Entire hospitals could be dedicated to Covid-19 patients if the virus spreads in New Zealand, leaving nearby facilities clear for other medical care.
The Herald understands high-level contingency planning has considered moving most non-coronavirus treatment out of one or more hospitals, should the number of cases needing hospital care surge.
Health Minister David Clark confirmed that possibility.
"Some countries facing more cases of Covid-19 are dedicating some hospitals to treating the disease, and keeping others clear for other medical care. That approach could be used here as well, but no decisions have been taken at this stage.
"The aim of the level 4 measures is to reduce the risk of transmission, to keep people safe and keep the pressure off our medical services. Most people who contract Covid-19 will experience only mild to moderate symptoms. We have just seven cases that require hospital treatment.
"A huge amount of planning [is] going on across the health system for a range of possible scenarios. That includes working with private hospitals about how we can make the best use of their capacity if the need arises. Those discussions are ongoing."
If most of a hospital was dedicated to treating Covid-19 it's likely patients would be sent to private and nearby public facilities. Auckland's major hospitals include North Shore, Waitakere, Auckland City and Middlemore, and other facilities such as the Manukau SuperClinic and Greenlane Clinical Centre.
Stopping Covid-19 from spreading within a hospital is essential to protect other patients and staff. If the latter fall sick then workforce shortages and burnout can quickly become a crisis.
Some DHBs have ordered around-the-clock building work to construct more negative pressure facilities, which use lower air pressure to stop internal air from reaching the rest of the hospital, allowing patients with infectious conditions to be isolated.

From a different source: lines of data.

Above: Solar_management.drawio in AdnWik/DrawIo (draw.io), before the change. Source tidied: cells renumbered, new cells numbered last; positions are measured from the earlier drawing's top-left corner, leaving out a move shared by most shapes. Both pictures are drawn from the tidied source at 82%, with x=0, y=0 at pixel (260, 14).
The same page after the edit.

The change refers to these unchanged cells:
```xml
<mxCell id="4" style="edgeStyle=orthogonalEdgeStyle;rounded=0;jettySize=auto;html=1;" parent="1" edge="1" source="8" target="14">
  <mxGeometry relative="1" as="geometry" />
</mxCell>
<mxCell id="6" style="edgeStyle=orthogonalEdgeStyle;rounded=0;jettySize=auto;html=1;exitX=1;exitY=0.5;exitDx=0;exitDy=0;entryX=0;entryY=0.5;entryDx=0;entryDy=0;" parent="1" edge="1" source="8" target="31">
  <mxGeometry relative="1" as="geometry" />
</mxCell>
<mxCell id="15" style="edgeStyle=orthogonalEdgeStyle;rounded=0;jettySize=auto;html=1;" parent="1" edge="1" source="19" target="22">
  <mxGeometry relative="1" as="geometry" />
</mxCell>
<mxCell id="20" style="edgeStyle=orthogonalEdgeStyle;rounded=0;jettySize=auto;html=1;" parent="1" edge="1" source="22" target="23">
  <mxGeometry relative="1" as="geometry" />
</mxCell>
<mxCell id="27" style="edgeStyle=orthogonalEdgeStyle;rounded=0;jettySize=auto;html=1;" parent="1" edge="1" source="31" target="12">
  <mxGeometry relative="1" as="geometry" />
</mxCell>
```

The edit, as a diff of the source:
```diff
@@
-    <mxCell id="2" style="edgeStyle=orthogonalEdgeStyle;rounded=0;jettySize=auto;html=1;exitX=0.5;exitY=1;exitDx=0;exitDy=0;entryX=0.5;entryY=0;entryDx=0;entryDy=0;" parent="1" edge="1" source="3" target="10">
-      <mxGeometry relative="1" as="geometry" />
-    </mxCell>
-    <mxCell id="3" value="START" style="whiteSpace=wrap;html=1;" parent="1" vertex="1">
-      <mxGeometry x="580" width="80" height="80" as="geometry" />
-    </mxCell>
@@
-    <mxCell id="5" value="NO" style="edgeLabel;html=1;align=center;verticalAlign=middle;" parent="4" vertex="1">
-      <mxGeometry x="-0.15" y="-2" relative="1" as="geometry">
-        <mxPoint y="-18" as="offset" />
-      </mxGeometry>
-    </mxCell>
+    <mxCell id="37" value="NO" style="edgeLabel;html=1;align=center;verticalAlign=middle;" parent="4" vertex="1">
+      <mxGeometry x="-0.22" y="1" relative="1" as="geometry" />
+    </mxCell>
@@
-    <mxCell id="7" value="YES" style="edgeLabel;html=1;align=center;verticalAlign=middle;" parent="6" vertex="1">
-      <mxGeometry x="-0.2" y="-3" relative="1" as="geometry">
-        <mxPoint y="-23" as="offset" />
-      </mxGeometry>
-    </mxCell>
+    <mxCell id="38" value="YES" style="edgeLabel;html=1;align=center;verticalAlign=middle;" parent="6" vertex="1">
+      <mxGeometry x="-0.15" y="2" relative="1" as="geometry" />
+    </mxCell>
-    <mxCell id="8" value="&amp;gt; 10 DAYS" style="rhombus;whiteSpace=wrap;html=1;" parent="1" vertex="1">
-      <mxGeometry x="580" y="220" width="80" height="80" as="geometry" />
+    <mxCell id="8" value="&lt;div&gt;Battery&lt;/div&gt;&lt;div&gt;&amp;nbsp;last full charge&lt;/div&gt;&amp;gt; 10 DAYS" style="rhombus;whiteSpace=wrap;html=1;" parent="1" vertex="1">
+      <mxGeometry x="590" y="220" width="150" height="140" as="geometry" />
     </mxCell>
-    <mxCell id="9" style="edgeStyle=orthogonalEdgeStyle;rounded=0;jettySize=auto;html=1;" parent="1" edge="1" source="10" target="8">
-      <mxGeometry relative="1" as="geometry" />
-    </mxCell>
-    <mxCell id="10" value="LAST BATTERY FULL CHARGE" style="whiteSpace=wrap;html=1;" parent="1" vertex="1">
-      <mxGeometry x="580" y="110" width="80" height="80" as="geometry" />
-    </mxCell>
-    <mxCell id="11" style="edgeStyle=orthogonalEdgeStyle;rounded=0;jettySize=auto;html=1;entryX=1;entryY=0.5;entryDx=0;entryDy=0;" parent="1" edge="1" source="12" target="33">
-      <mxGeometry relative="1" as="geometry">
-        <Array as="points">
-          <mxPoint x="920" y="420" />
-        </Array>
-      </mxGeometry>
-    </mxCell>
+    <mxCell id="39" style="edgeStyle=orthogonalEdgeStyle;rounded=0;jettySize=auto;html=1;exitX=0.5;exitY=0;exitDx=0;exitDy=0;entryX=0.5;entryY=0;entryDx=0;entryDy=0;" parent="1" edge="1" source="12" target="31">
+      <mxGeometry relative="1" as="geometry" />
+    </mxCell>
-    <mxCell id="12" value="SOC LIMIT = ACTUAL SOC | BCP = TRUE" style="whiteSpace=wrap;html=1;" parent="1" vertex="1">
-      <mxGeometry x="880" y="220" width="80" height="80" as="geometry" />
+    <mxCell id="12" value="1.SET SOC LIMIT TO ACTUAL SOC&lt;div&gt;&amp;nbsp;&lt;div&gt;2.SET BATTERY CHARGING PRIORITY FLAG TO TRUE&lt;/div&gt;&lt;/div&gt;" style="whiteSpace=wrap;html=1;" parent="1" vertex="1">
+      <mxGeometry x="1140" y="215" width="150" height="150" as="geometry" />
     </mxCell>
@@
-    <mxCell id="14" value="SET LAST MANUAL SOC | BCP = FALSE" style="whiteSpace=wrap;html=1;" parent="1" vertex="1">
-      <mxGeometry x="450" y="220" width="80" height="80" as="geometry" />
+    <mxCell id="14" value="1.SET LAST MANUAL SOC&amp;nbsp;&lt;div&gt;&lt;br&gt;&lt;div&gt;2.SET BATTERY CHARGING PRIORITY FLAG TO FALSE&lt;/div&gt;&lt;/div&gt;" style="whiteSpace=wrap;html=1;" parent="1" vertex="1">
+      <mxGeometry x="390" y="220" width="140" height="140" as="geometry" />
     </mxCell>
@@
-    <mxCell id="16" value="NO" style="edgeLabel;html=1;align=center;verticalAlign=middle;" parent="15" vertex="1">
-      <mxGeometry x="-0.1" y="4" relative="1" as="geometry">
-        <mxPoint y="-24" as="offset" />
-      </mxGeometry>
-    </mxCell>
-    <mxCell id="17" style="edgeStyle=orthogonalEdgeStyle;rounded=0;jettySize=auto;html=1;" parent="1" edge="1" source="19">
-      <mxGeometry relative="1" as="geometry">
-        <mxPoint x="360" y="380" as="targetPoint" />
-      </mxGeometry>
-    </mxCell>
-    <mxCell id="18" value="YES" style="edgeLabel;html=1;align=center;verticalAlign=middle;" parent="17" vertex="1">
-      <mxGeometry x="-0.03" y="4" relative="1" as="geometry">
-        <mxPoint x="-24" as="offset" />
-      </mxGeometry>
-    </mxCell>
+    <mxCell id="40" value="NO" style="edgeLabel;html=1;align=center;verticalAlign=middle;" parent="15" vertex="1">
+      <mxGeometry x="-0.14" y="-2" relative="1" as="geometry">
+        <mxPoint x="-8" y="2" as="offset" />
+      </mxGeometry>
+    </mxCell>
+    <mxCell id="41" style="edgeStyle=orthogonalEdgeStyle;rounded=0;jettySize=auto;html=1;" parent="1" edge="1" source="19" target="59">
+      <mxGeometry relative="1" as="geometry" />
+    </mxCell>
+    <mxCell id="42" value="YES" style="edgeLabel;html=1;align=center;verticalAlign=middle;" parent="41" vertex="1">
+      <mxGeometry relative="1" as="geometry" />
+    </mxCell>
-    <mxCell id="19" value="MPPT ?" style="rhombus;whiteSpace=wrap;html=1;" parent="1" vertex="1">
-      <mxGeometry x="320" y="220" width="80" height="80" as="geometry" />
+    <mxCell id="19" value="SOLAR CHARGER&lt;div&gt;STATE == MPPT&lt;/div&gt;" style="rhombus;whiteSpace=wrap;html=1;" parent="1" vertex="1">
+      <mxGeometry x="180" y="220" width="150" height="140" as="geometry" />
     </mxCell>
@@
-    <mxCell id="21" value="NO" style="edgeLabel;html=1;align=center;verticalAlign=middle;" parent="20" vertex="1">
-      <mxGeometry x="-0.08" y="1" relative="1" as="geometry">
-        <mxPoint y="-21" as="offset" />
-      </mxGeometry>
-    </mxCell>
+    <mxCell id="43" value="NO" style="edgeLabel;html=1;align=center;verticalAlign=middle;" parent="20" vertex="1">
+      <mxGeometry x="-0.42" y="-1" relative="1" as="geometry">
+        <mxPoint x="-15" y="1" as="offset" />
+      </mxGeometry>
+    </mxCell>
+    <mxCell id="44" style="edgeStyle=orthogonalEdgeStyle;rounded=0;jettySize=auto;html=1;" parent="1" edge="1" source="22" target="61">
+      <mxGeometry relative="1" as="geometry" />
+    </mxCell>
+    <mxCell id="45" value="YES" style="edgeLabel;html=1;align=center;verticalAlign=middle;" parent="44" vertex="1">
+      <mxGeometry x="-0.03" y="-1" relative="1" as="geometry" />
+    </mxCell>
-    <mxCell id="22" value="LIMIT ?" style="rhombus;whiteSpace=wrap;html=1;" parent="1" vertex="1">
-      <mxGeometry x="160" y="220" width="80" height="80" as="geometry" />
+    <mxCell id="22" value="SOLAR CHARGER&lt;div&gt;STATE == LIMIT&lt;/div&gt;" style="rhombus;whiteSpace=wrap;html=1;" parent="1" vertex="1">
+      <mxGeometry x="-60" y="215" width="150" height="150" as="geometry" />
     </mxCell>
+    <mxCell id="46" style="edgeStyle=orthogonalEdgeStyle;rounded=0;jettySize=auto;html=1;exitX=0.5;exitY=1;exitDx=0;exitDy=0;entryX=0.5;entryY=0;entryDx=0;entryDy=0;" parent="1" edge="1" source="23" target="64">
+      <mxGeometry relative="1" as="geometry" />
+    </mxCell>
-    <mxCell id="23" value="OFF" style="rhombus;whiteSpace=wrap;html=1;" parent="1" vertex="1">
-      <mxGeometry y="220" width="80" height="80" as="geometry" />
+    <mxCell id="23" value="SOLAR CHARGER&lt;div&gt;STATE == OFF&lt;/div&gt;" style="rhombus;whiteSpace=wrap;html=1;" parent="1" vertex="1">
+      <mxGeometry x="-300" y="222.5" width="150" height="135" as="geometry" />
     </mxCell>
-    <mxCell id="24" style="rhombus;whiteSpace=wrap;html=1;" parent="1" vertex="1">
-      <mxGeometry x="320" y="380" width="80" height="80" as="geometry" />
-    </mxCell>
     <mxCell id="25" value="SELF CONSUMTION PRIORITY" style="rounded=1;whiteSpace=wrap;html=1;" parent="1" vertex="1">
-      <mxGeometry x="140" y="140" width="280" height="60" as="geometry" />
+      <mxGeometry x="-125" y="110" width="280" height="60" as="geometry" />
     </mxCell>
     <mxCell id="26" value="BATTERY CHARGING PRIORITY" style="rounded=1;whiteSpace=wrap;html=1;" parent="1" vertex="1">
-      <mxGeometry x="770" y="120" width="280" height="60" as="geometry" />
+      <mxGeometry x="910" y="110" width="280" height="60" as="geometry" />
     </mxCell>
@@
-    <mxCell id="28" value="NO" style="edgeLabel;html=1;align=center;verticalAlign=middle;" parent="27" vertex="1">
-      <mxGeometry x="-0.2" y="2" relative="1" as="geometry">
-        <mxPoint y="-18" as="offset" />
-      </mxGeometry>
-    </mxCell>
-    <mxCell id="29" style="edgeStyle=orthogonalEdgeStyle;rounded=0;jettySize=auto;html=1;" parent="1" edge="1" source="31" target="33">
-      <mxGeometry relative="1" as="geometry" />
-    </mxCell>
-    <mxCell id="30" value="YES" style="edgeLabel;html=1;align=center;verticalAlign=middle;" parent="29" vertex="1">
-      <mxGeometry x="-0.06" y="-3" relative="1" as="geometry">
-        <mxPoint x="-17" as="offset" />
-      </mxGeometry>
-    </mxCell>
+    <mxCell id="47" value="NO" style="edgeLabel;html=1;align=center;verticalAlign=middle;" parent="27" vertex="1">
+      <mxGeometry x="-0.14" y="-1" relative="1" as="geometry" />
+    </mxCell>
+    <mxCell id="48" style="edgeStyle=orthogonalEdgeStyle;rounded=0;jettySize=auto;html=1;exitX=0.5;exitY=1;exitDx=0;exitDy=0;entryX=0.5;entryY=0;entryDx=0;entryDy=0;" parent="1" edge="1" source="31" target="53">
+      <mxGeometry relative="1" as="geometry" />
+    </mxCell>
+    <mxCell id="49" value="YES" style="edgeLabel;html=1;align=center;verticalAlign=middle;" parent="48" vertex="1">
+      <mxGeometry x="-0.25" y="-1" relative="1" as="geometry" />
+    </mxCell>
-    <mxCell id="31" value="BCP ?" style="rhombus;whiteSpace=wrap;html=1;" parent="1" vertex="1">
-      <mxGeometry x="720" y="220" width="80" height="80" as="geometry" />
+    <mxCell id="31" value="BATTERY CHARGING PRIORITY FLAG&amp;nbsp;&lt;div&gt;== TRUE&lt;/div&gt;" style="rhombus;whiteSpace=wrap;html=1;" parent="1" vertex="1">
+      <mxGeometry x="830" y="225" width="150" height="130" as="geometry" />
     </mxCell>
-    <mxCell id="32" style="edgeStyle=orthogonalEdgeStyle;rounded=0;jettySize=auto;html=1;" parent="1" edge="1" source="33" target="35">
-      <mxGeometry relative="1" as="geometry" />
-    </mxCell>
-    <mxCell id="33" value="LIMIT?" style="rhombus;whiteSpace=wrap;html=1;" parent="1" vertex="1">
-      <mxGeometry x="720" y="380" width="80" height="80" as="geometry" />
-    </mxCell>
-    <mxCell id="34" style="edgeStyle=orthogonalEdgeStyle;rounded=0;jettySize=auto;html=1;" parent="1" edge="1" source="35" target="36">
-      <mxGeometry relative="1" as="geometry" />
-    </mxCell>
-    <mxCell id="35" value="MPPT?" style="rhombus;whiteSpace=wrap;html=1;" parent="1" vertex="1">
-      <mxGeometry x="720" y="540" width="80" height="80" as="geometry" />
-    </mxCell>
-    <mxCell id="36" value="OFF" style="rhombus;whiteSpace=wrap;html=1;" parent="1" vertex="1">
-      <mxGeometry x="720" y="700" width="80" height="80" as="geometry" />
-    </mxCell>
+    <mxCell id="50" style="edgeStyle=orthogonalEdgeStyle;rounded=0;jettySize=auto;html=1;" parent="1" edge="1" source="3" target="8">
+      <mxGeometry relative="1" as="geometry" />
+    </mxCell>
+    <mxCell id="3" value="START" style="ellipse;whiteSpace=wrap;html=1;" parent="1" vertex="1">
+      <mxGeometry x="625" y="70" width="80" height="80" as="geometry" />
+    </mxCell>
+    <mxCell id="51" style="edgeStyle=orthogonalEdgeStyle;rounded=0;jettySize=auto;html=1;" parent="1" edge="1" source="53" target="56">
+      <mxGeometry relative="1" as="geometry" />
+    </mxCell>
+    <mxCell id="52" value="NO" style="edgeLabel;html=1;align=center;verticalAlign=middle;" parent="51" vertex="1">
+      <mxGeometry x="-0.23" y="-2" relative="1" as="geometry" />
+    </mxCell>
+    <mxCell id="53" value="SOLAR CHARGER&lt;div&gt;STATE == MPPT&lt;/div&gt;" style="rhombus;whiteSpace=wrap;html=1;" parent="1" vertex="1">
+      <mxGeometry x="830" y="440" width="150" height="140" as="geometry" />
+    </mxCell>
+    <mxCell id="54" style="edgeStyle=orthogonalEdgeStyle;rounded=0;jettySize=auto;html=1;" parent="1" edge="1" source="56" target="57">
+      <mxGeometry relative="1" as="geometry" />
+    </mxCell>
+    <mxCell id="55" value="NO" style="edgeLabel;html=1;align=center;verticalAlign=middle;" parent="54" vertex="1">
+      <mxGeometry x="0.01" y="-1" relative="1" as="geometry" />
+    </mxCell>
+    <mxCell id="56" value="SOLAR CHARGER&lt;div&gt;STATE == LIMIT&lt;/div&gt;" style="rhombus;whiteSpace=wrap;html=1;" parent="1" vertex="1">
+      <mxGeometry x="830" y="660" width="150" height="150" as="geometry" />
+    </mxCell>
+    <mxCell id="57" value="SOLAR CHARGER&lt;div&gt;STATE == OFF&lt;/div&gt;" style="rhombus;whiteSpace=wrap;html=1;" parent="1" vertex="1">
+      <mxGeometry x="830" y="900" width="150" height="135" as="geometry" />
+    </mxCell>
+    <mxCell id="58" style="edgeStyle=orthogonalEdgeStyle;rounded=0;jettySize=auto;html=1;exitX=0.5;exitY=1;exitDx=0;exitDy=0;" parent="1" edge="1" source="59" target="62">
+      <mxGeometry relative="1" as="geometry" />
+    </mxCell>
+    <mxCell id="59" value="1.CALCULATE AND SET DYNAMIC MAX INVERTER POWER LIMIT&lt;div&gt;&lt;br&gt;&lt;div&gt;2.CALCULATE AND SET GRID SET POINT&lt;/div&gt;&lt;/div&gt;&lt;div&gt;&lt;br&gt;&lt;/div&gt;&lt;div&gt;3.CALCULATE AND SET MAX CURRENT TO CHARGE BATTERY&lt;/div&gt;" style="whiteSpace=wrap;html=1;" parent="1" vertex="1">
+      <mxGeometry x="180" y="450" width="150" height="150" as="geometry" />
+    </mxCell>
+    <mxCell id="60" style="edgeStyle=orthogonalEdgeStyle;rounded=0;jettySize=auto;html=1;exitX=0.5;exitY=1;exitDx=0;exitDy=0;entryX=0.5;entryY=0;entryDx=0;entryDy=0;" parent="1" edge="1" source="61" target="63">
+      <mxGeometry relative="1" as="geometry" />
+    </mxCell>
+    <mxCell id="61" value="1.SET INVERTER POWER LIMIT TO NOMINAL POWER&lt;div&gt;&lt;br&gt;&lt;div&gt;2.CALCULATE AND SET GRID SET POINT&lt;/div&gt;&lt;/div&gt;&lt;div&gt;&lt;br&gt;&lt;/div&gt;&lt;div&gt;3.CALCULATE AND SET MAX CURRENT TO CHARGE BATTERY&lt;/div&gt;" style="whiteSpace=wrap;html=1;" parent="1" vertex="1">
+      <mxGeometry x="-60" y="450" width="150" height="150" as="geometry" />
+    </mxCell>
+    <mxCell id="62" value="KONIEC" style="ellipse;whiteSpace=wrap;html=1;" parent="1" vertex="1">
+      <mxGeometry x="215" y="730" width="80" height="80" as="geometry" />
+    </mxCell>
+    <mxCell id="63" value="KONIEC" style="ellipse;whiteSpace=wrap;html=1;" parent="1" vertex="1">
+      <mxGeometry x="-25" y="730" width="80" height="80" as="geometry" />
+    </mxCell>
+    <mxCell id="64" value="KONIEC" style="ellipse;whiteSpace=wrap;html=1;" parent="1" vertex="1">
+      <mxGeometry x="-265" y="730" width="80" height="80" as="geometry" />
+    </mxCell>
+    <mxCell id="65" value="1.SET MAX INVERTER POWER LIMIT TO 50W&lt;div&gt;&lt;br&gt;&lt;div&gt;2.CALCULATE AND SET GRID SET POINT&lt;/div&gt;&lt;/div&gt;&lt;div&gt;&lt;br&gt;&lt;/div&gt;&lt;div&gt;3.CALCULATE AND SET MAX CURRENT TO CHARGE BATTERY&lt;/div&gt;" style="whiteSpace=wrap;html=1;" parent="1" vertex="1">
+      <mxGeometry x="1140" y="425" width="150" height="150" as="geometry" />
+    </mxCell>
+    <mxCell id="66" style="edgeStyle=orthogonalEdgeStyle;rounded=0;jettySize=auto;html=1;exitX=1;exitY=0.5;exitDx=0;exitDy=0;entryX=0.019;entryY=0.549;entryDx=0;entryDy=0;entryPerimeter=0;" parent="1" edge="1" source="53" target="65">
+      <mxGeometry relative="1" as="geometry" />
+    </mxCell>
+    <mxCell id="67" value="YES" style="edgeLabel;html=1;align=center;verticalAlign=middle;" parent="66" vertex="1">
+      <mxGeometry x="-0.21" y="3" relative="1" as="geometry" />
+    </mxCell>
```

Sarah Dalton, executive director of the doctors' union, the Association of Salaried Medical Specialists, said it made sense to designate as much of a hospital as possible for coronavirus patients, if the situation demanded it.
"If people are known to be unwell but not with Covid, where possible it's much better to be able to put them somewhere else. It's much better for the health staff as well."
The complexity of health services means it's unlikely all non-Covid 19 care could be shifted from a hospital. However, an unprecedented shift of surgeries is already taking place as hospitals send patients to private facilities.
Hundreds of elective surgeries are being postponed, including for hip and knee replacements. Others that can't wait are being sent to private hospitals.
Richard Whitney, president of the Private Surgical Hospitals Association, said New Zealand's 39 private hospitals were stopping elective surgeries to create capacity to take public patients.
"A number of DHBs have already commenced referring their non-discretionary surgeries, such as cancers and the like, to private facilities for them to do on their behalf. Others are in discussions with DHBs to do similar," said Whitney, also chief executive of Mercy Hospital Dunedin.
Private hospitals have 174 operating theatres, 31 procedure rooms, 37 ICU beds and 44 high-dependency unit beds.
The public system's intensive care units already run at about 80-90 per cent capacity, without Covid-19 cases. That means few beds are available to cope with any influx caused by the virus.
Using private ICU beds for non-Covid public patients would free-up capacity in public hospitals. Huge efforts are also under way to treble the number of ICU beds in the public system, with staff including anaesthetists preparing to work in intensive care.
Some have chosen to live away from their families for the foreseeable future to limit the threat of transmission, and Auckland DHB and others are looking at providing accommodation.
New Zealand has 283 confirmed or probable infections. Seven people are hospitalised and are stable.
The Australian and New Zealand Intensive Care Society has pleaded with Kiwis to respect the level 4 restrictions, to avoid a rapid increase in those numbers and people who will need hospital-level care.
The society has led work on how Covid-19 patients needing care should be triaged. That includes using special Kiwi-designed software to score patients and help doctors decide who would get an ICU bed if there aren't enough available. That software is already being used in Italy, where some hospitals have been overwhelmed.
"We have many advantages - we have a good head start, we are far away so [Covid-19 has] been slow to get here, the Government has listened to the scientific advice it has had, and we are very pleased with their response," said Dr Andrew Stapleton of the intensive care society.
"Most of us are going to get Covid and be fine. But we mustn't all get it at once, because the few resources we've got will be overwhelmed. And then people who could have been saved, won't be saved."